The cost of fixing the UK’s pothole problem now tops £12 billion, compounded by rising inflation, according to a new report.
The Asphalt Industry Alliance (AIA) has released its Annual Local Authority Road Maintenance (ALARM) report for 2022, which has some concerning insights into the state of the UK’s roads.
According to the report, it would cost £12.64bn to clear the backlog of repairs and ‘bring the network up to a condition that would allow it to be managed cost effectively and sustainably going forward’.
It said that engineers are being faced with the choice between keeping local roads open and safe or improving overall conditions.
A car hits a pothole on a road in Islington, London.
The AIA says overall highway maintenance budgets are up four per cent on 2020/21, but the proportion being invested in the road surface itself has gone down.
As a result, the backlog of repairs has increased 23 per cent in just one year.
Rick Green, AIA Chair, said: “Local authority highway teams have a legal responsibility to keep our roads safe, but do not have the funds to do so in a cost effective, proactive way.
“As a result, while they report some slight improvements in surface conditions, the structure of our roads continues to decline.
“Although surface repairs have a part to play in extending the life of local roads, short-term fixes, including filling potholes, is indicative of a network that is ‘on the edge’ and less efficient and sustainable when it comes to materials usage and whole-life carbon emissions.”

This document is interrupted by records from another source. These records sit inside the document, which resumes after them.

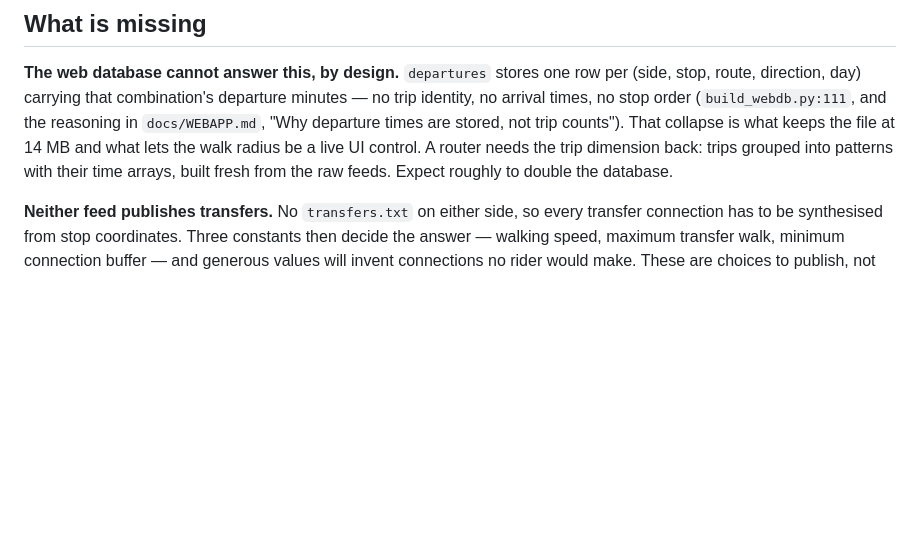
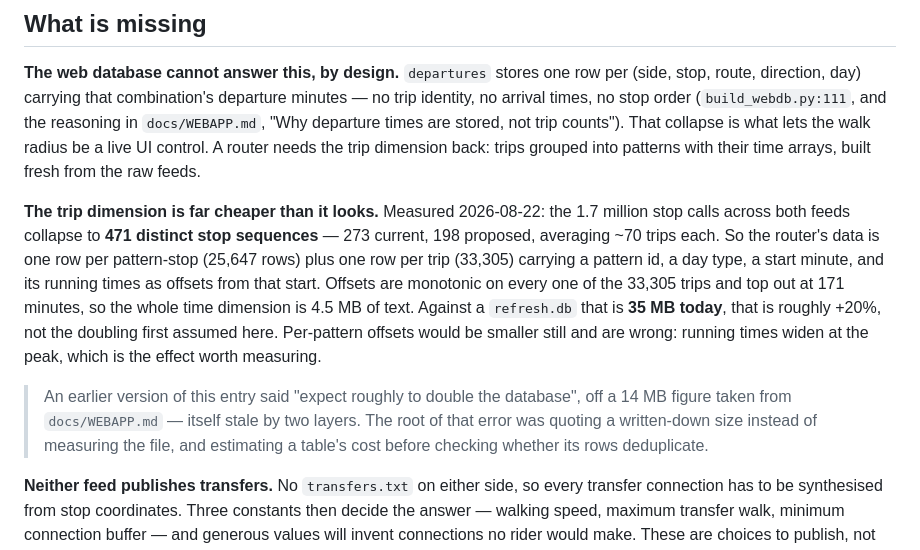
Before and after one commit to maxachis/prt-refresh-assessment, a Markdown page: docs/worklog/origin-destination-travel-time.md, the part around the change. Drawn GitHub-style; blank space fills up the shorter version.

Commit message:
docs(worklog): correct the travel-time entry's size estimate downward
The trip dimension a router needs was estimated at "roughly double the
database" off a 14 MB figure copied from docs/WEBAPP.md, which is two
layers stale — refresh.db is 35 MB. Measuring instead: the 1.7 million
stop calls collapse to 471 distinct stop sequences, so patterns plus
per-trip offsets cost about +20%, not +100%.

Co-Authored-By: Claude Opus 5 <noreply@anthropic.com>

```diff
--- a/docs/worklog/origin-destination-travel-time.md
+++ b/docs/worklog/origin-destination-travel-time.md
@@ -59,10 +59,27 @@ granularity suggests a template.
 per (side, stop, route, direction, day) carrying that combination's departure
 minutes — no trip identity, no arrival times, no stop order
 (`build_webdb.py:111`, and the reasoning in `docs/WEBAPP.md`, "Why departure
-times are stored, not trip counts"). That collapse is what keeps the file at
-14 MB and what lets the walk radius be a live UI control. A router needs the
-trip dimension back: trips grouped into patterns with their time arrays, built
-fresh from the raw feeds. Expect roughly to double the database.
+times are stored, not trip counts"). That collapse is what lets the walk radius
+be a live UI control. A router needs the trip dimension back: trips grouped
+into patterns with their time arrays, built fresh from the raw feeds.
+
+**The trip dimension is far cheaper than it looks.** Measured 2026-08-22: the
+1.7 million stop calls across both feeds collapse to **471 distinct stop
+sequences** — 273 current, 198 proposed, averaging ~70 trips each. So the
+router's data is one row per pattern-stop (25,647 rows) plus one row per trip
+(33,305) carrying a pattern id, a day type, a start minute, and its running
+times as offsets from that start. Offsets are monotonic on every one of the
+33,305 trips and top out at 171 minutes, so the whole time dimension is 4.5 MB
+of text. Against a `refresh.db` that is **35 MB today**, that is roughly +20%,
+not the doubling first assumed here. Per-pattern offsets would be smaller still
+and are wrong: running times widen at the peak, which is the effect worth
+measuring.
+
+> An earlier version of this entry said "expect roughly to double the
+> database", off a 14 MB figure taken from `docs/WEBAPP.md` — itself stale by
+> two layers. The root of that error was quoting a written-down size instead of
+> measuring the file, and estimating a table's cost before checking whether its
+> rows deduplicate.
 
 **Neither feed publishes transfers.** No `transfers.txt` on either side, so
 every transfer connection has to be synthesised from stop coordinates. Three
```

The ALARM report is in its 27th year and is based on information reported directly from local authorities, who said they would have needed a further £1 billion last year just to meet their own targets. That’s before even considering reducing the backlog of repairs.

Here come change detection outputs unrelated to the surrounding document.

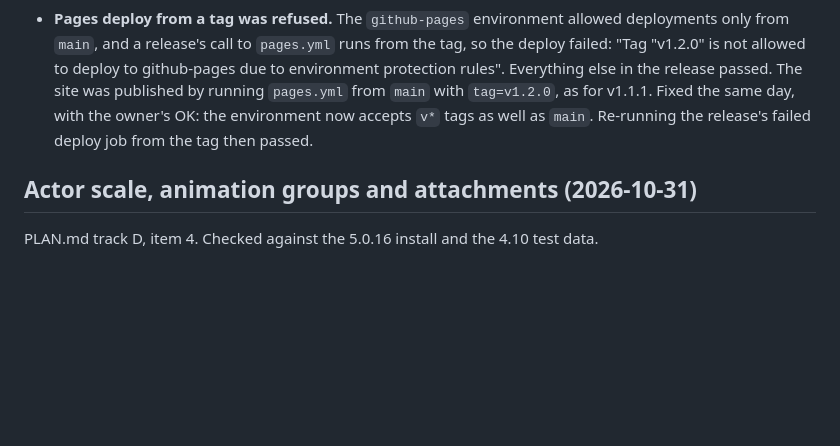
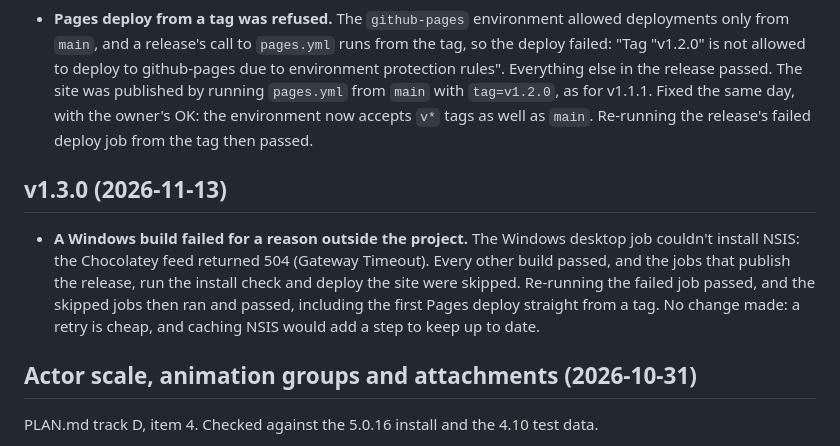
Before and after one commit to dmang-dev/ghostreel, a Markdown page: docs/DECISIONS.md, the part around the change. Rendered like a GitHub page; blank space fills up the shorter version.

Commit message:
Record the v1.3.0 release and its Windows build retry
Co-Authored-By: Claude Opus 5.5 <noreply@anthropic.com>

```diff
--- a/docs/DECISIONS.md
+++ b/docs/DECISIONS.md
@@ -424,6 +424,10 @@ PLAN.md track A, items 2 and 4.
 
 - **Pages deploy from a tag was refused.** The `github-pages` environment allowed deployments only from `main`, and a release's call to `pages.yml` runs from the tag, so the deploy failed: "Tag "v1.2.0" is not allowed to deploy to github-pages due to environment protection rules". Everything else in the release passed. The site was published by running `pages.yml` from `main` with `tag=v1.2.0`, as for v1.1.1. Fixed the same day, with the owner's OK: the environment now accepts `v*` tags as well as `main`. Re-running the release's failed deploy job from the tag then passed.
 
+## v1.3.0 (2026-11-13)
+
+- **A Windows build failed for a reason outside the project.** The Windows desktop job couldn't install NSIS: the Chocolatey feed returned 504 (Gateway Timeout). Every other build passed, and the jobs that publish the release, run the install check and deploy the site were skipped. Re-running the failed job passed, and the skipped jobs then ran and passed, including the first Pages deploy straight from a tag. No change made: a retry is cheap, and caching NSIS would add a step to keep up to date.
+
 ## Actor scale, animation groups and attachments (2026-10-31)
 
 PLAN.md track D, item 4. Checked against the 5.0.16 install and the 4.10 test data.
```
Also changed, not shown: PLAN.md (+2 -2 lines).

Other findings from this year’s report include the fact that nearly one in five local roads could need to be rebuilt in the next five years, one pothole is filled every 19 seconds, and roads are only resurfaced on average every 70 years.
Green added: “The link between continued underinvestment and the ongoing structural decline and below par surface conditions of our local roads is clear. The country’s ambitions to encourage active travel, plus cutting waste and carbon emissions, will not be achieved with a short-term approach that can’t deliver a first-rate local road network.”
“The longer it takes for the funding to be put in place to tackle the backlog of repairs, the more it is going to cost to put it right in the future.”